Our sustainability advisors are happy to help you find a way to communicate your sustainability performance to the outside world in a sincere and effective way. Here are three tips to help you on your way to communicating honestly and effectively about sustainability.
Tips for making green claims without being accused of greenwashing
Only make claims that you can substantiate
It is important that you can provide evidence that supports the green claims you are making. Not only will your claim be more convincing that way, but if you do end up being accused of greenwashing, you can explain why it isn’t. For example, have a life cycle analysis (LCA) performed for your products, and refer to specific results from this analysis in your communication. Think of the number of kilograms of plastic that you save or the tons of CO2 that you do not emit.
Make claims relevant
In addition, make sure that the sustainability claims you make also relate to the product for which you are making them. For example, at energy companies you often see that they advertise green electricity and green energy, but that only a small part of the energy they supply is actually green. Banks also have a habbit for this. When opening an account, you will see windmills everywhere on the homepage, while in the meantime a large part of your money goes to coal-fired power stations.

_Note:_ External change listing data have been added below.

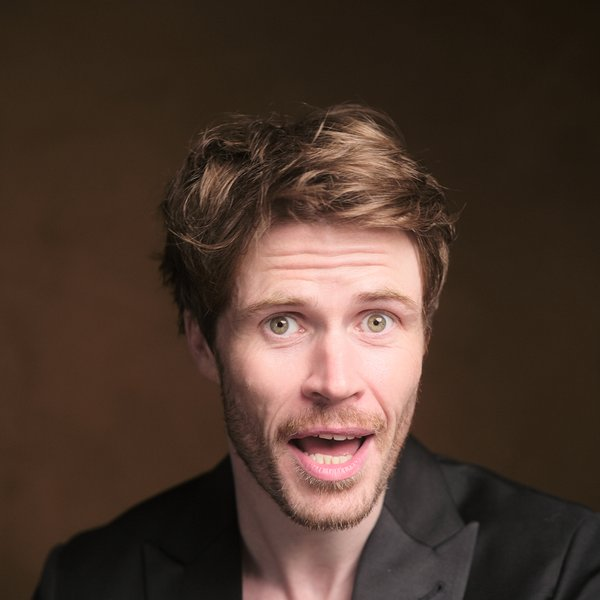
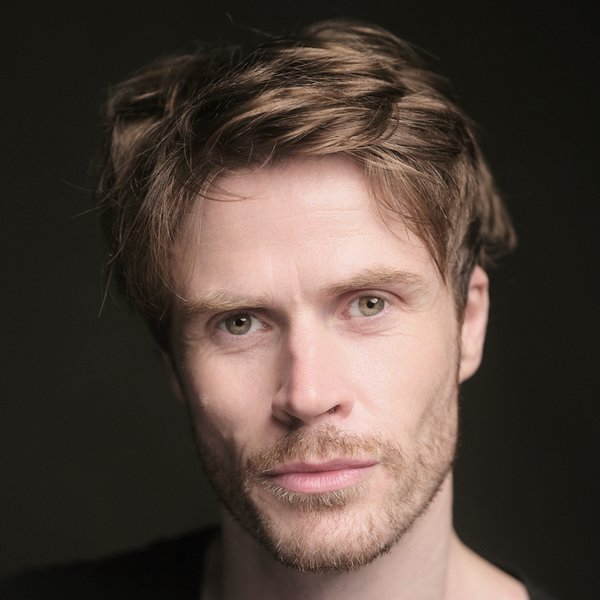
Replace Blue Book links with on-site bios and headshots; new Chris headshot
Claude-Session: https://claude.ai/code/session_01P8wBzAxyysvAywpiWrhLZ2

diff --git a/index.html b/index.html
@@ -517,6 +517,7 @@ details.more>summary::before{color:#f5f5f4}
 .avatar img{width:100%;height:100%;object-fit:cover;object-position:50% 18%}
 .aid h3{font-size:21px!important;margin:0;line-height:1.2}
 .acount{margin:3px 0 0;color:#b8b8bd;font-size:14px}.acount b{color:#f5f5f4;font-weight:600}
+.abio{margin:12px 0 4px;border-top:1px solid rgba(255,255,255,.12);padding-top:10px}.abio summary{cursor:pointer;font-weight:600;font-size:14px;min-height:32px;display:flex;align-items:center;gap:6px;list-style:none}.abio summary::-webkit-details-marker{display:none}.abio summary::after{content:"+";margin-left:auto;font-size:18px;opacity:.7}.abio[open] summary::after{content:"–"}.abio p{font-size:14px;line-height:1.55;opacity:.85;margin:8px 0 0}
 .aprof{display:inline-block;margin-top:4px;font-size:14px;font-weight:600;color:#f5f5f4;text-decoration:underline;text-underline-offset:3px;padding:4px 0}
 .aprof:hover{color:#fff;text-decoration-thickness:2px}
 .hsup2{display:inline-block;margin-top:10px;font-size:13px;color:#b8b8bd;text-decoration:underline;cursor:pointer}
@@ -1194,13 +1195,14 @@ function mapEmbed(v){return `<div class="rmap"><iframe title="Map: ${esc(v.name)
 const SHOWS=(()=>{const a=[];for(let d=1;d<=31;d++){const x=new Date(2027,2,d);if([4,5,6].includes(x.getDay()))a.push(dkey(x))}return a})();
 const CALL=[["18:00","Arrive"],["18:30–19:30","Warm-up"],["20:00","Curtain"]];
 const CREW=[
- {key:"chris-kelly",name:"Chris Kelly",role:"Director",fixed:true,link:"https://bluebooktheatrecompany.com/chriskelly/",linkLabel:"Profile ↗",link2:"https://chriskelly.it",link2Label:"chriskelly.it ↗",link3:"https://www.imdb.com/name/nm5854428/",link3Label:"IMDb ↗"},
- {key:"jessica-kollande",name:"Jessica Kollande",role:"Assistant Producer",link:"https://bluebooktheatrecompany.com/jessica-kollande/",linkLabel:"Profile ↗"},
+ {key:"chris-kelly",name:"Chris Kelly",role:"Director",fixed:true,link:"https://chriskelly.it",linkLabel:"chriskelly.it ↗",link2:"https://www.imdb.com/name/nm5854428/",link2Label:"IMDb ↗"},
+ {key:"jessica-kollande",name:"Jessica Kollande",role:"Assistant Producer"},
  {key:"adrian-p-smith",name:"Adrian P. Smith",role:"Set Director",field:"crewStatus",note:"Also plays Polonius"},
  {key:"g-lab-barcelona",name:"G Lab Barcelona",role:"Set Designer",link:"https://www.instagram.com/g.lab.barcelona/",linkLabel:"Instagram @g.lab.barcelona ↗"}
 ];
 const VACANCIES=[{role:"Costumier",note:"Costume is symbolic: colour and fabric volume show status. If you know someone, tell Chris."}];
-const PROFILE={"Sophie Heideker":"https://bluebooktheatrecompany.com/sophie-heideker/","Aldo D'Ibaños":"https://aldodibanos.com","Chrystele Alix":"https://bluebooktheatrecompany.com/chrystele-alix/","Teo Jansen":"https://bluebooktheatrecompany.com/teo-jansen/","Alex Lui":"https://bluebooktheatrecompany.com/alex-liu/","Sarah Dillamore":"https://bluebooktheatrecompany.com/sarah-dillamore/","Hannah Di Bella":"https://bluebooktheatrecompany.com/hannah-dibella/","Sarah Burns":"https://bluebooktheatrecompany.com/sarah-burns/","Rob McLoughlin":"https://www.imdb.com/name/nm5345862/","Carlos Toca":"https://bluebooktheatrecompany.com/carlos-toca/","Dario Roberto":"https://bluebooktheatrecompany.com/dario-giuseppe-roberto/","Julien Paschal":"https://www.sinemalar.com/sanatci/769226/julien-paschal","Chris Kelly":"https://bluebooktheatrecompany.com/chriskelly/","Jan Zammit":"https://www.instagram.com/janzammit/","Adrian P. Smith":"https://www.instagram.com/adrian_p_smith_actor/","Kyle Scudder":"https://www.instagram.com/kyle.scudder/","Ella Arkeus":"https://www.instagram.com/joella.a9/","Jean-Baptiste Courtois":"https://www.instagram.com/jean_baptiste_courtois/","Michael Strelow":"https://www.instagram.com/mishastrelow/","Jessica Kollande":"https://bluebooktheatrecompany.com/jessica-kollande/"};
+const PROFILE={"Aldo D'Ibaños": "https://aldodibanos.com", "Rob McLoughlin": "https://www.imdb.com/name/nm5345862/", "Julien Paschal": "https://www.sinemalar.com/sanatci/769226/julien-paschal", "Jan Zammit": "https://www.instagram.com/janzammit/", "Adrian P. Smith": "https://www.instagram.com/adrian_p_smith_actor/", "Kyle Scudder": "https://www.instagram.com/kyle.scudder/", "Ella Arkeus": "https://www.instagram.com/joella.a9/", "Jean-Baptiste Courtois": "https://www.instagram.com/jean_baptiste_courtois/", "Michael Strelow": "https://www.instagram.com/mishastrelow/"};
+const BIO={"Sophie Heideker": ["London-trained, Barcelona-based, fluent in four languages: Sophie Heideker plays wherever the story is. Seen on Netflix in Weiß & Morales, she is equally at home on stage and in front of the camera, with training at Actors Studio London and later in the Meisner and Chubbuck technique. Her taste since: roles that scare her a little."], "Chrystele Alix": ["Born in Paris, Chrystele Alix began her performance training at Roller Comédie before relocating to England to study Film and Television Production. This dual foundation in performance and screen craft informs her nuanced, story-driven approach to acting.", "Following a career in creative campaigns and narrative development, she returned to acting and completed professional training at the Identity School of Acting (London) and the Simplicius Meisner Workshop (Paris), refining her technique and deepening her commitment to character work.", "Her stage and screen credits include Neil Simon’s The Dinner Party with Blue Book Theatre Company. She brings discipline, emotional clarity, and a strong understanding of structure and storytelling to each role."], "Teo Jansen": ["Teo Jansen (Venezuela) is an actor and creator who began at a very young age in theatre, performing on the stages of Fundación La Barraca. Upon his arrival in Spain, he mainly took part in audiovisual productions such as the Paramount+ streaming series “STAGS” and many independent productions that took him to the international film festival circuit, until he returned to the stage with Joaquín Bundó’s production “Si lo Cuentas te Mato” (If You Tell, I’ll Kill You).", "Teo is well known on stage for the energy he shares with the audience and with the rest of the cast. He is a team player who adds whatever is needed for the best of the production."], "Alex Lui": ["Alex is an American actor currently living in Barcelona. After completing drama school at the Atlantic Theater Company New York he has continued to work in theatre and independent film in New York and Los Angeles. He is a founding member of the Space Theater in Los Angeles.", "Credits include Savage in Limbo, The Dreamer Examines His Pillow, Orpheus Descending, The Shawl, Pups, S Club 7 LA and Party at Sam’s."], "Sarah Dillamore": ["Sarah Dillamore is an English actor and singer based in Barcelona, Spain. From a young age, she harboured a deep passion for film and theatre; a flame that has only intensified with time. Over the past five years, she has dedicated herself to honing her craft, immersing herself in the Meisner and Chubbuck techniques at The Actors Workshop, and gaining experience on stage and screen. She is excited to further enrich her artistic journey within Barcelona’s thriving international theatre scene."], "Hannah Di Bella": ["Hannah DiBella is an American actor originally from North Carolina and currently based in Barcelona. A professional actor since the age of 6, Hannah has grown up acting, singing, and creating, and has been lucky enough to perform all over the world, including in the White House and the Vatican. In 2017, she joined the acting intensive at the University of North Carolina School of the Arts, where she was fortunate enough to develop with teachers like Scott Zigler, Mollye Maxner, and Dale Girard, and then shipped off to Barcelona to study at the Institute of the Arts Barcelona. Most recently, you can spot her in the Catalan series Això No És Suècia."], "Sarah Burns": ["Irish-American actress, writer and director, Sarah Burns’s most recent role was the Queen in “All You Need Is Death” by Paul Duane, and she wrote and directed the film “Sugar”. Trained in acting since 13, her journey has taken her from New York to Dublin and Barcelona, giving her a diverse range of techniques such as Alexander technique, Chubbuck technique, combat training, Standard English and American accent training and Meisner technique. Sarah studied at the Professional Performing Arts High School (PPAS) in New York and Bow Street Academy in Dublin, where she was mentored by instructors such as Shimmy Marcus and Gerry Grennell."], "Carlos Toca": ["Born in Mexico City, Carlos emigrated to Reno, Nevada at the age of 8, where he began acting in several productions with local theatre companies including TMCC and Bruka Theater of the Sierra.", "At the age of 20 he returned to Mexico City where he continued to study and earned his arts degree at CasAzul Artes Escénicas Argos.", "He now lives in Barcelona where he continues to act in advertisements, film, and television."], "Dario Roberto": ["Dario Giuseppe Roberto is an Indonesian actor currently based in Barcelona, where he continues to pursue his passion for theatre and performance. Originally from Bali, he relocated to Spain to immerse himself in the city’s vibrant creative scene.", "He made his stage debut in The Blue Room, an experience that sparked a lasting love for live performance and storytelling. Since then, Dario has approached each role with curiosity, emotional depth, and a playful, instinctive energy.", "His recent work includes portraying both Jason and Tyrone in Hand to God, highlighting his versatility and commitment to bold, character-driven theatre."], "Chris Kelly": ["Christopher Kelly, Irish actor & director. His journey in acting began at the esteemed Drama Centre London, where he earned his Master of Arts in Classical Acting under the tutelage of legendary teachers Christopher Fettes and Oleg Mirochnikov.", "During his time at Drama Centre London, Christopher trained at the renowned Boris Shchukin Theatre in Moscow, immersing himself in the rich theatrical traditions of Russia’s Stanislavski technique, insights that continue to inform his approach to performance to this day.", "One of his standout performances was in the BBC historical drama “37 Days,” where he portrayed Bosnian Serb nationalist Gavrilo Princip, a portrayal that garnered critical acclaim for its depth and authenticity.", "In addition to his screen work, he has worked professionally with companies such as the Ulster Theatre Company, tackling a diverse range of roles with skill and precision."], "Jessica Kollande": ["Born in Eastern Germany and raised in the North, Jessica has been living between Barcelona and Berlin since 2011. After spending several years in Barcelona, she moved to Berlin to pursue her passion for acting, earning a four-year degree from the Berliner Schule für Schauspiel.", "Jessica has performed in a variety of theatrical productions across Barcelona and Berlin, with notable performances in Festen (2023), written by David Eldridge, and The Thanksgiving Play by Larissa FastHorse. She is also a versatile voice actor, lending her voice to projects from commercials to animated series.", "Her commitment to her craft and her dynamic presence on stage have made her a respected figure in the European theatre scene, and she remains passionate about exploring new and exciting creative ventures."]};
 const PEOPLE=[...CAST,"Jessica Kollande","Chris Kelly"];
 function crewStatus(c){const d=castDocs[c.key]||{};return d[c.field||"status"]==="accepted"?"accepted":"pending"}
 const POSTER_KEYS=["love","power","madness","hate","company","macbeth","hamlet","midsummer","shrew","richard","coriolanus","ayli"];
@@ -1276,8 +1278,9 @@ const bookable=()=>ITEMS.filter(i=>i.actors[0]!=="Whole company");
 const countFor=id=>Object.values(bookings).filter(b=>b.type==="scene"&&b.scene===id).length;
 const actorLink=a=>CAST.includes(a)?`<a class="pill" href="#cast">${esc(a)}</a>`:`<span class="pill">${esc(a)}</span>`;
 const charLink=id=>CH[id]?`<a class="pill" href="#character-${id}">${esc(CH[id].name)}</a>`:"";
-const HEADSHOT={"Chris Kelly":"headshots/chris-kelly.jpg","Chrystele Alix":"https://bluebooktheatrecompany.com/wp-content/uploads/2026/04/DSCF3994-768x1024.jpg"};
-const headSrc=name=>HEADSHOT[name]||null;
+const HEADSHOT={"Chris Kelly":"headshots/chris-kelly.jpg"};let HEADS={};
+const headSrc=name=>HEADSHOT[name]||HEADS[name]||null;
+function loadHeads(){if(!SUPA.url)return;fetch(SUPA.url+"/rest/v1/docs?collection=eq.headshots&select=data",{headers:SUPA.key.startsWith("sb_")?{apikey:SUPA.key}:{apikey:SUPA.key,Authorization:"Bearer "+SUPA.key}}).then(r=>r.ok?r.json():[]).then(rows=>{const m={};rows.forEach(r=>{if(r.data&&r.data.name&&r.data.img)m[r.data.name]=r.data.img});HEADS=m;rerender()}).catch(()=>{})}
 function initials(n){return n.split(" ").map(w=>w[0]).join("").slice(0,2)}
 
 /* editable notes (Chris only) */
@@ -1568,6 +1571,7 @@ function partRow(p,dim){const x=partInfo(p),pl=playOf(p);
     <span class="cbar" aria-hidden="true"></span>
     <span class="cmain"><span class="cname">${esc(p.name)}</span><span class="cmeta">${ptag(pl)} ${x.spoken.length} scene${x.spoken.length===1?"":"s"} · ${wordsTxt(p.words)}</span></span>
     <span class="cgo" aria-hidden="true">→</span></a></li>`}
+const bioBlock=n=>BIO[n]?`<details class="abio"><summary>About ${esc(n.split(" ")[0])}</summary>${BIO[n].map(p=>`<p>${esc(p)}</p>`).join("")}</details>`:"";
 function actorCard(n){
   const ps=PARTS.filter(p=>p.actor===n).sort((a,b)=>playOrder().indexOf(playOf(a))-playOrder().indexOf(playOf(b))||b.words-a.words);
   const inF=castFilter==="All"?ps:ps.filter(p=>pshort(playOf(p))===castFilter);
@@ -1583,6 +1587,7 @@ function actorCard(n){
       ${PROFILE[n]?`<a class="aprof" href="${PROFILE[n]}" target="_blank" rel="noopener" aria-label="${esc(n)}'s profile (opens in a new tab)">View profile ↗</a>`:""}</div>
     </header>
     ${isOwner&&assets?`<label class="hsup2">${src?"Replace photo":"Add photo"}<input type="file" accept="image/*" data-hs="${esc(n)}" hidden></label>`:""}
+    ${bioBlock(n)}
     <ul class="clist" aria-label="Parts played by ${esc(n)}">${inF.map(p=>partRow(p)).join("")}</ul>
     ${rest.length?`<p class="also">Also plays ${rest.map(p=>`<a href="#character-${p.ch}">${esc(p.name)}</a> <span class="alsop">(${esc(pshort(playOf(p)))})</span>`).join(", ")}</p>`:""}
   </article>`;
@@ -1607,6 +1612,7 @@ function crewCard(c){
         ${st?`<p style="margin:6px 0 0">${stBadge(st)}</p>`:""}
         ${links.map(([u,l])=>`<a class="aprof" href="${u}" target="_blank" rel="noopener" style="margin-right:14px">${esc((l||"Profile").replace(/\s*↗$/,""))} ↗</a>`).join("")}</div>
     </header>
+    ${bioBlock(c.name)}
     <ul class="clist" aria-label="${esc(c.name)}'s roles">
       <li><a class="crow" href="#me" style="--c:#f5f5f4"><span class="cbar" aria-hidden="true"></span>
         <span class="cmain"><span class="cname">${esc(c.role)}</span><span class="cmeta"><span class="ctag" style="--c:#d4d4d8">Crew</span> ${st==="accepted"?"Role accepted":st==="declined"?"Role declined":"Accept or decline in My panel"}</span></span>
@@ -2083,7 +2089,7 @@ let rerenderQ=null;
 function rerender(){if(document.querySelector(".sheetbg.on"))return;if([...document.querySelectorAll("audio")].some(a=>!a.paused&&!a.ended)){clearTimeout(rerenderQ);rerenderQ=setTimeout(rerender,2000);return} clearTimeout(rerenderQ);rerenderQ=setTimeout(()=>{const y=window.scrollY;const h=(location.hash||"#home").slice(1);if(h==="booking")renderBooking();else{route();window.scrollTo(0,y)}},60)}
 (async()=>{
   const timer=setTimeout(()=>{if(!loaded)toast("Live data can't be reached yet")},10000);
-  if(SUPA.url&&SUPA.key){db=supaDB();myId=deviceId;canWrite=true;
+  if(SUPA.url&&SUPA.key){db=supaDB();loadHeads();myId=deviceId;canWrite=true;
     try{const p=localStorage.getItem("ss_dir_pin");if(p&&me==="Chris Kelly")isOwner=await db.isDirector(p)}catch(_){}
     try{assets=await window.claude.use("assets")}catch(_){assets=null}
   }else{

Keep your communication up to date
It is also important to realize that the sustainability transition is an evolution, not a revolution (despite it being sometimes referred to as such). So the world will not become sustainable overnight. This is a process. Technologies that are necessary for a 100% sustainable life are still under development, and we cannot yet use them (competitively). Think of hydrogen, high-quality recycled plastic and all kinds of artificial intelligence. At the same time, much more is possible today than ten years ago.
Making your company more sustainable is therefore a process. What this means for sustainability claims is that they can also be overtaken by time. What is currently ‘green’ may be outdated in a few years. However, this does not mean that you should not communicate that 30% CO2 reduction in your logistics chain from last year, because you are afraid that it could be seen as greenwashing in some time because it is no longer relevant. Just don’t leave it for ten years. Let your communication move along with your sustainability journey!